So how do you grow your list without falling into a delivery trap? The specific recommendations, as always, depend on your specific situation. But knowing how bad addresses get onto your list will allow you to implement mitigation strategies that actually work.
Types of bad addresses
These are usually addresses typed in by the user during a transaction. In my case, my fingers can type wordtothewise.com very quickly, but at least 1 time in 10 I type wordtotehwise.com or something similar. My fingers just get away from me. Other people can typo their username or their domain name. Many typo domains are used by various spam filtering companies as spamtrap domains and any mail to them can result in blocked mail. Username typos won’t always lead to blocking, but if you have a lot of them, then the complaints may hurt your reputation.
Data Entry Errors
These usually happen when the user writes down their email address and it’s later transcribed into a database or when an address is taken over the phone. Many people have horrible handwriting, increasing the chance that the address is wrong. Plus, there are all the risks of typos during the data entry.
Purposely bad data
These cases are where stores give discounts or other incentives for addresses at point of sale. The customer doesn’t necessarily want email from the store, but is happy to claim their 5% discount or free gift. One of our local brew pubs actually gives free beers during special events if the customer “signs up for their mailing list.” I can only imagine how many people will give a fake address just for a free beer. Some of these addresses are obviously bad (firstname.lastname@example.org, email@example.com, etc) but some of them are just randomly made up or belong to other people.
What can senders do to protect themselves?
When collecting addresses at the point of sale, have the have the user type in the address or read the address on the screen before submission.
Collect addresses electronically rather than on paper for later transcription to minimize data entry errors.
When collecting email addresses over the phone, try to send a message during the call to confirm the recipient can receive it.
The first email sent to any recipient should always have a link for “This is not me” so the mistaken recipient can notify you that the address is incorrect and should not be mailed again.
Always send a welcome message. This should be sent as soon as possible, ideally before the user leaves the website or the register. In stores people with smart phones can be encouraged to check their mail right there to make sure they’ve received it. If the message bounces and that information can be pushed back to the register the company associate can ask for a correct address before the end of the transaction. The same bounce data can be pushed back to the website to give the user the opportunity to correct the address.
If you’re collecting addresses by giving things away, send a welcome message, or a welcome series, but do not add those addresses to your main list unless and until there has been some positive activity.

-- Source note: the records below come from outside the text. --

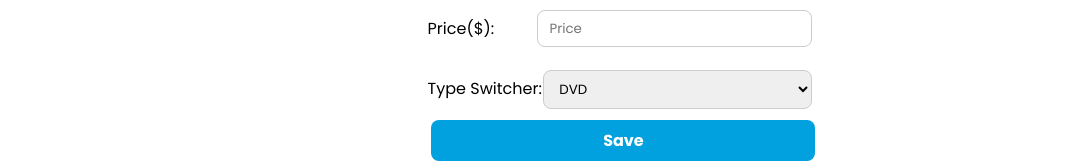
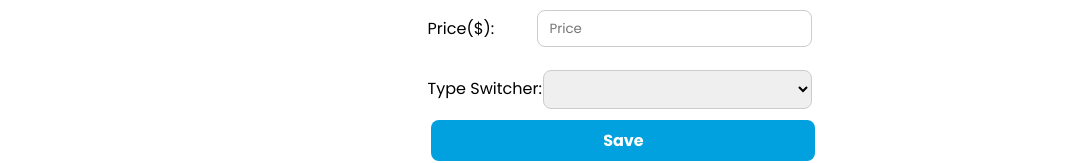
Before and after one commit to N-Pacis/scandiweb-php-rest-frontend, a React (Vite) app: page /add-product in a window 1280 px wide. Shown: the part 235-398 px from the top of the page, without its empty margins (46-1111 px from the left). Built offline with nearby package versions, Linux system fonts and the light colour scheme.

Commit message:
changed .env

```diff
--- a/src/views/AddProduct.jsx
+++ b/src/views/AddProduct.jsx
@@ -44,6 +44,10 @@ const AddProduct = ({
     };
 
     const productTypes = [
+        {
+            value: "",
+            label:""
+        },
         {
             value: "DVD",
             label: "DVD"
```
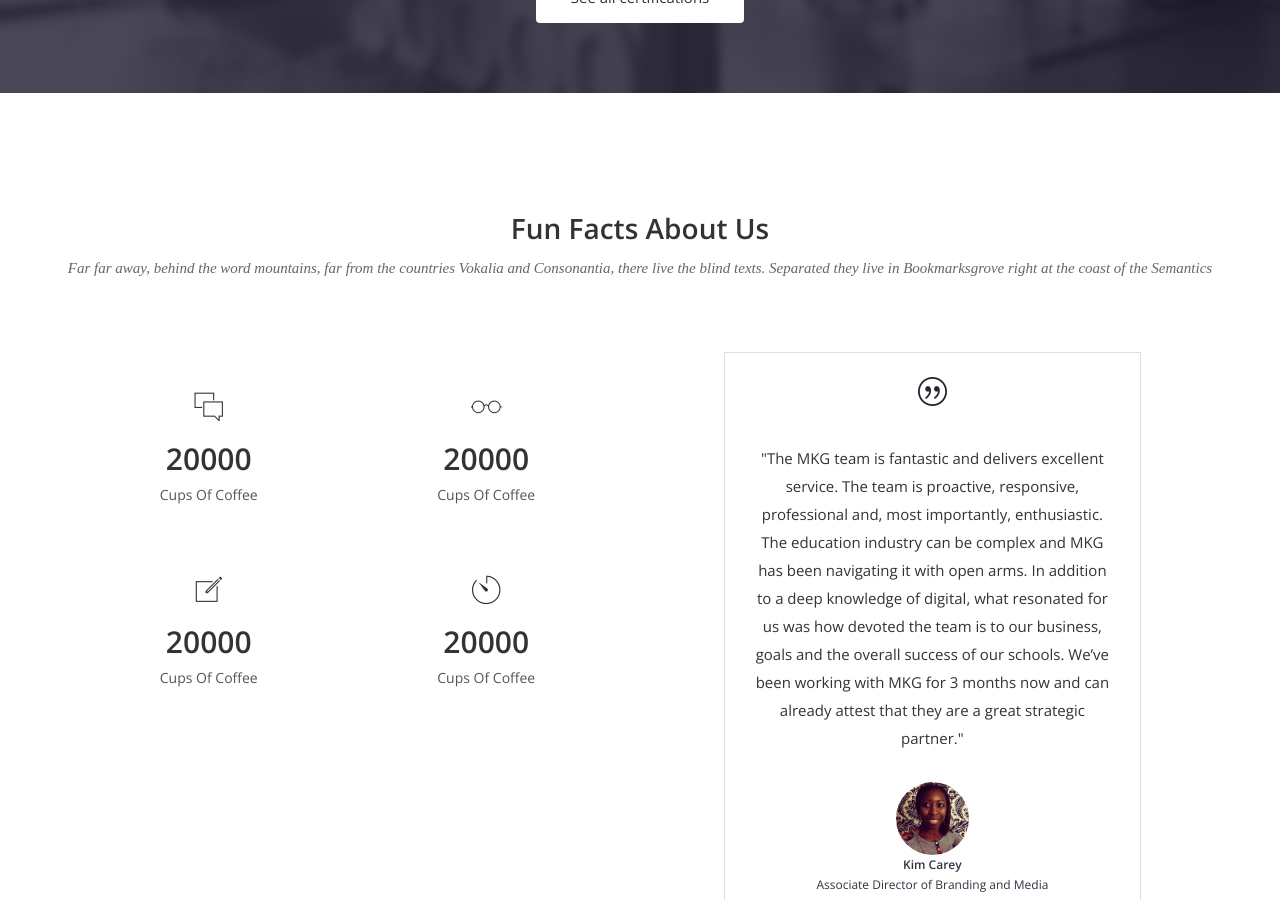
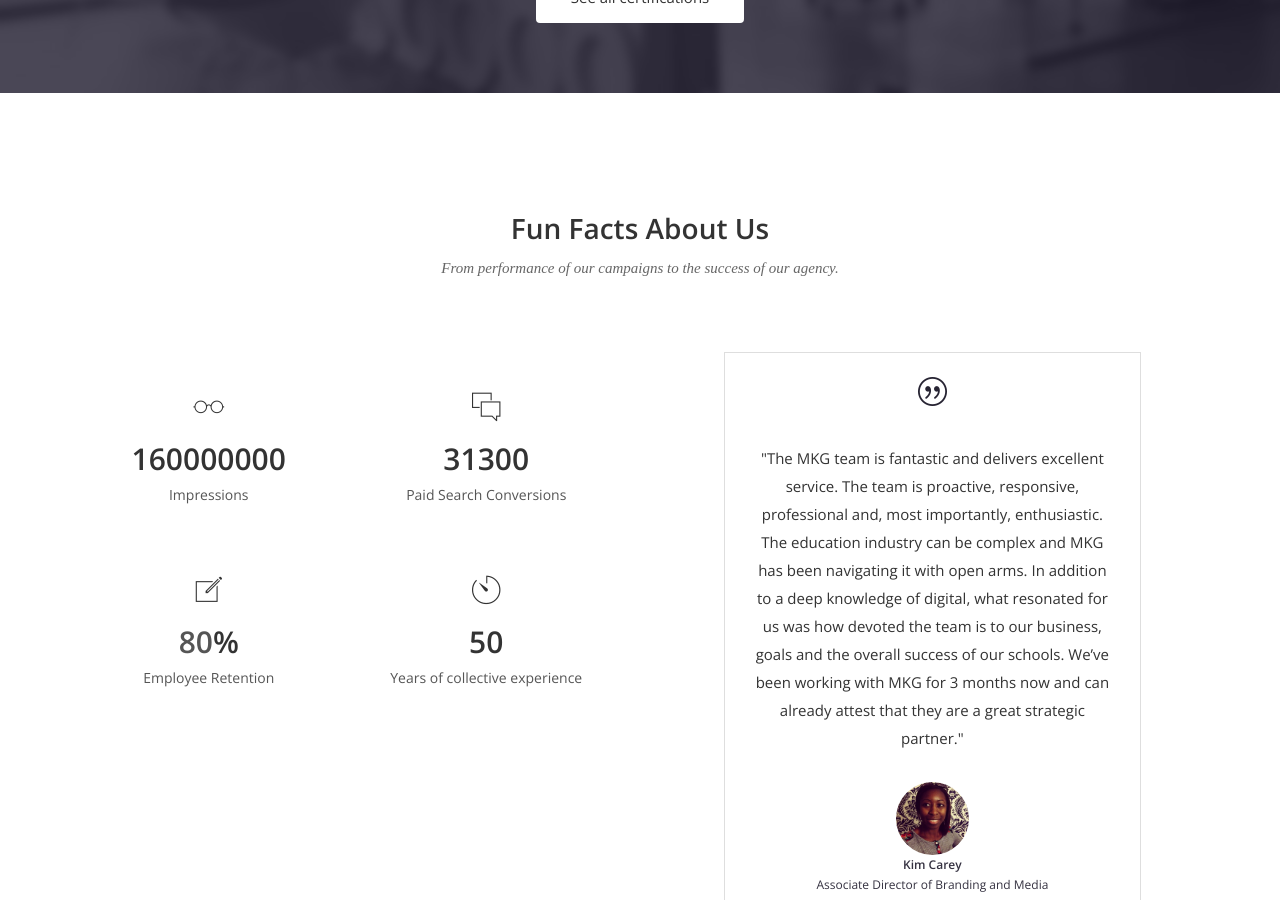
Before and after one commit to christianmkg/mkgmarketingweb, a Jekyll site: the page built from index.md, in a window 1280 px wide and 900 px high, scrolled down 2908 px. Built offline with Jekyll 4.4.1, drawn with Linux system fonts in a browser that asks for light colours; nearby versions of some CDN libraries; some web fonts are replaced.

```diff
--- a/index.md
+++ b/index.md
@@ -1,6 +1,7 @@
 ---
 layout: page
-title: Airspace
+title: Digital Marketing Agency | MKG Marketing Inc.
+meta: MKG Marketing Inc is a digital marketing agency focused on SEM and Social Advertising.
 permalink: /
 ---
 
@@ -115,7 +116,7 @@ permalink: /
     <div class="row">
       <div class="section-title text-center">
         <h2>Fun Facts About Us</h2>
-        <p>Far far away, behind the word mountains, far from the countries Vokalia and Consonantia, there live the blind texts. Separated they live in Bookmarksgrove right at the coast of the Semantics</p>
+        <p>From performance of our campaigns to the success of our agency.</p>
       </div>
     </div>
     <div class="row">
@@ -124,30 +125,30 @@ permalink: /
           <ul class="counter-box clearfix">
             <li>
               <div class="block">
-                <i class="ion-ios-chatboxes-outline"></i>
-                <h4 class="counter">20000</h4>
-                <span>Cups Of Coffee</span>
+                <i class="ion-ios-glasses-outline"></i>
+                <h4 class="counter">160000000</h4>
+                <span>Impressions</span>
               </div>
             </li>
             <li>
               <div class="block">
-                <i class="ion-ios-glasses-outline"></i>
-                <h4 class="counter">20000</h4>
-                <span>Cups Of Coffee</span>
+                <i class="ion-ios-chatboxes-outline"></i>
+                <h4 class="counter">31300</h4>
+                <span>Paid Search Conversions</span>
               </div>
             </li>
             <li>
               <div class="block">
                 <i class="ion-ios-compose-outline"></i>
-                <h4 class="counter">20000</h4>
-                <span>Cups Of Coffee</span>
+                <h4><span class="counter">80</span>%</h4>
+                <span>Employee Retention</span>
               </div>
             </li>
             <li>
               <div class="block">
                 <i class="ion-ios-timer-outline"></i>
-                <h4 class="counter">20000</h4>
-                <span>Cups Of Coffee</span>
+                <h4 class="counter">50</h4>
+                <span>Years of collective experience</span>
               </div>
             </li>
 
```
Also changed, not shown: contact.html (+9 -32 lines), pride.html (+15 -0 lines), products.html (+15 -0 lines).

Overall, consumers expect to be asked for their email address during most every interaction with a business. This is not a bad thing, but does mean that the business needs to have processes in place to make sure their data is clean. Clean data is more responsive data.